~ Call for the Dismantling of NATO.
~ Reorganize the system of international justice which protects the war criminals. Implement the prosecution of war criminals in high office. Close down the weapons assembly plants and implement the foreclosure of major weapons producers. Close down all US military bases in the US and around the world.
~ Develop an antiwar movement within the armed forces and establish bridges between the armed forces and the civilian antiwar movement.
~ Forcefully pressure governments of both NATO and non-NATO countries to withdraw from the US-led global military agenda.
~ Develop a consistent antiwar movement in Israel. Inform the citizens of Israel of the likely consequences of a US-NATO-Israeli attack on Iran.
~ Target the pro-war lobby groups including the pro-Israeli groups in the US.
~ Dismantle the homeland security state. Repeal the legitimacy of Obama's extrajudicial assassinations. Repeal the drone wars directed against civilians.
~ Undermine the "militarization of law enforcement". Reverse the gamut of anti-terrorist legislation in Western countries which is intended to repeal fundamental civil rights.
~ These are no easy tasks. They require an understanding of the power structure, of hegemonic relations between the military, intelligence, the state structures and corporate powers which are promoting this destructive agenda. Ultimately these power relations must be undermined with a view to changing the course of World history.

Michel Chossudovsky is an award-winning author, Professor of Economics (emeritus) at the University of Ottawa.
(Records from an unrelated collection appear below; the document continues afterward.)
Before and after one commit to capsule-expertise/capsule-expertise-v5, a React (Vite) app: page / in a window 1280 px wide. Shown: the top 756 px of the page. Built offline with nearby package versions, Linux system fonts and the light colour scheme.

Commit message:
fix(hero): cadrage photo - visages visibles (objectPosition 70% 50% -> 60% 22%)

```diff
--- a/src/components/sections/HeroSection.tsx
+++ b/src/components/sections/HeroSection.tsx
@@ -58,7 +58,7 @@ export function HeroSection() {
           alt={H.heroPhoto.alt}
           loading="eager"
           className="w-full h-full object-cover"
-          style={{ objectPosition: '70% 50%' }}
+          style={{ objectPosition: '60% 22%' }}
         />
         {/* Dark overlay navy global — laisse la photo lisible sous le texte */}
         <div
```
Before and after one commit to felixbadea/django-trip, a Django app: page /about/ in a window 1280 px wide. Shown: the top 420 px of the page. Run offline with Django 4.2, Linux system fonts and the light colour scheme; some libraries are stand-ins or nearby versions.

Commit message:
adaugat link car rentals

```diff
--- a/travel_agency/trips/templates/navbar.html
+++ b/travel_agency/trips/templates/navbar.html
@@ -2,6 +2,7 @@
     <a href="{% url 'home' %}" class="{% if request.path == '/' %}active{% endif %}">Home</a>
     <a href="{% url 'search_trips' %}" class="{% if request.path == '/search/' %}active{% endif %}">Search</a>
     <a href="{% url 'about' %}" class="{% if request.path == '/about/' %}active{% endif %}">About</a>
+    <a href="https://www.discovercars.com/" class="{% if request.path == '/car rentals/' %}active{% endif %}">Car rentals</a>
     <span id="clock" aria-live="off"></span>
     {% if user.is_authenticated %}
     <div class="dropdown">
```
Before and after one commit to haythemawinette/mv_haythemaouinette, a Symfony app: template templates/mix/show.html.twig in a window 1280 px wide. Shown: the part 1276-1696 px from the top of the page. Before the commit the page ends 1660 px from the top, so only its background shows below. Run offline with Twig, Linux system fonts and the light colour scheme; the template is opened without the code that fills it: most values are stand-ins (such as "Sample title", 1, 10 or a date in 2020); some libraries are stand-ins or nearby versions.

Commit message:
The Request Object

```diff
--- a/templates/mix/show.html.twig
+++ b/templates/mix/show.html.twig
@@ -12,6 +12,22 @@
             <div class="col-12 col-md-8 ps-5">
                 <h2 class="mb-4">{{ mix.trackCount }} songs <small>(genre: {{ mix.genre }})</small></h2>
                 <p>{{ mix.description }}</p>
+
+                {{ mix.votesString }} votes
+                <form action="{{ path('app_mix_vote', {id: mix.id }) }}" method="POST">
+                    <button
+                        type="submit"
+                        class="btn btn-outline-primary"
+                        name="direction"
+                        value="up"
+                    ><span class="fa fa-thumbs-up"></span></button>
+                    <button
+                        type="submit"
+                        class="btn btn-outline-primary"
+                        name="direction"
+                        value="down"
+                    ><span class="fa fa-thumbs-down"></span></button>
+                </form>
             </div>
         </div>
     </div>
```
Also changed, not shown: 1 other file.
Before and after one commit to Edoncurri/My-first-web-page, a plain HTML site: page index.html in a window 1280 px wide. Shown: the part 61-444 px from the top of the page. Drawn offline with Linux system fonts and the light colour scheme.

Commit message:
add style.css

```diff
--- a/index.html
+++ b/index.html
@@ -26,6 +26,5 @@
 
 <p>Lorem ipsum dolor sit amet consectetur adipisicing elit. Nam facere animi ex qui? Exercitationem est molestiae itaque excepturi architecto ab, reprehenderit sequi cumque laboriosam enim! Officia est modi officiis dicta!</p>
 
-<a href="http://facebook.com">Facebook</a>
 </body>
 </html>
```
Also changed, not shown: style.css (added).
He is the Founder and Director of the Centre for Research on Globalization (CRG), Montreal and Editor of the globalresearch.ca website. He is the author of The Globalization of Poverty and The New World Order (2003) and America's "War on Terrorism"(2005). His most recent book is entitled Towards a World War III Scenario: The Dangers of Nuclear War (2011). He has taught as Visiting Professor at universities in Western Europe, South East Asia and Latin America, acted as an adviser to governments of developing countries and as a consultant for several international organizations.

syrian child 2013, spencer platt


They had a planet-wide network
Ears into every closet
Eyes, electronically, into every transaction
Suggestions implanted into every brain
All from their underground complex
Hands at the levers of world events
Confident of no opposition
Puppeteering all the celebrities
Politicians, presidents, pontiffs, power-mongers
All seeming self-driven
Some knowing, some not
That they were a joke
For those hidden in
A safe bunker to enjoy total power in
Until we found it buried there
Opening it up, letting air in
And light in
Seeing their bewildered eyes
They blinked uncomprehending at us
It was a slow process
Adjusting them to the truth
That they were only playing
That it was a toy console at their fingertips
That they could only trick brains
Not the beings we are
Wrenching sobs shook them
Until they settled down
And remembered, too
Who they were
[~ Jeremy]


1889 - 1977

"In My Autobiography, he deplored 'the kinetic invasion of he twentieth century', in which the individual was hemmed in by 'gigantic institutions that threaten from all sides. . . . We are becoming the victims of soul-conditioning, of sanctions and permits. . . . We have gone blindly into ugliness and congestion and have lost our appreciation of the aesthetics.'"

see [Charlie and Chaplin]


they're poisoning our children with [polluted toys]
and we all have been [poisoned for profit]
by, among other things, [sour gas] and [asbestos] and [aspartame]

[electromagnetic] radiation and fields from wired and wireless technologies cause biological change
~ loss of well-being, disease and even death

[obamarama democrazies]
also check [court]  [security]  [terror]  [statement]

[Take my Money ~ Earn my Contempt]
~ how the capitalist democracy is coming home to roost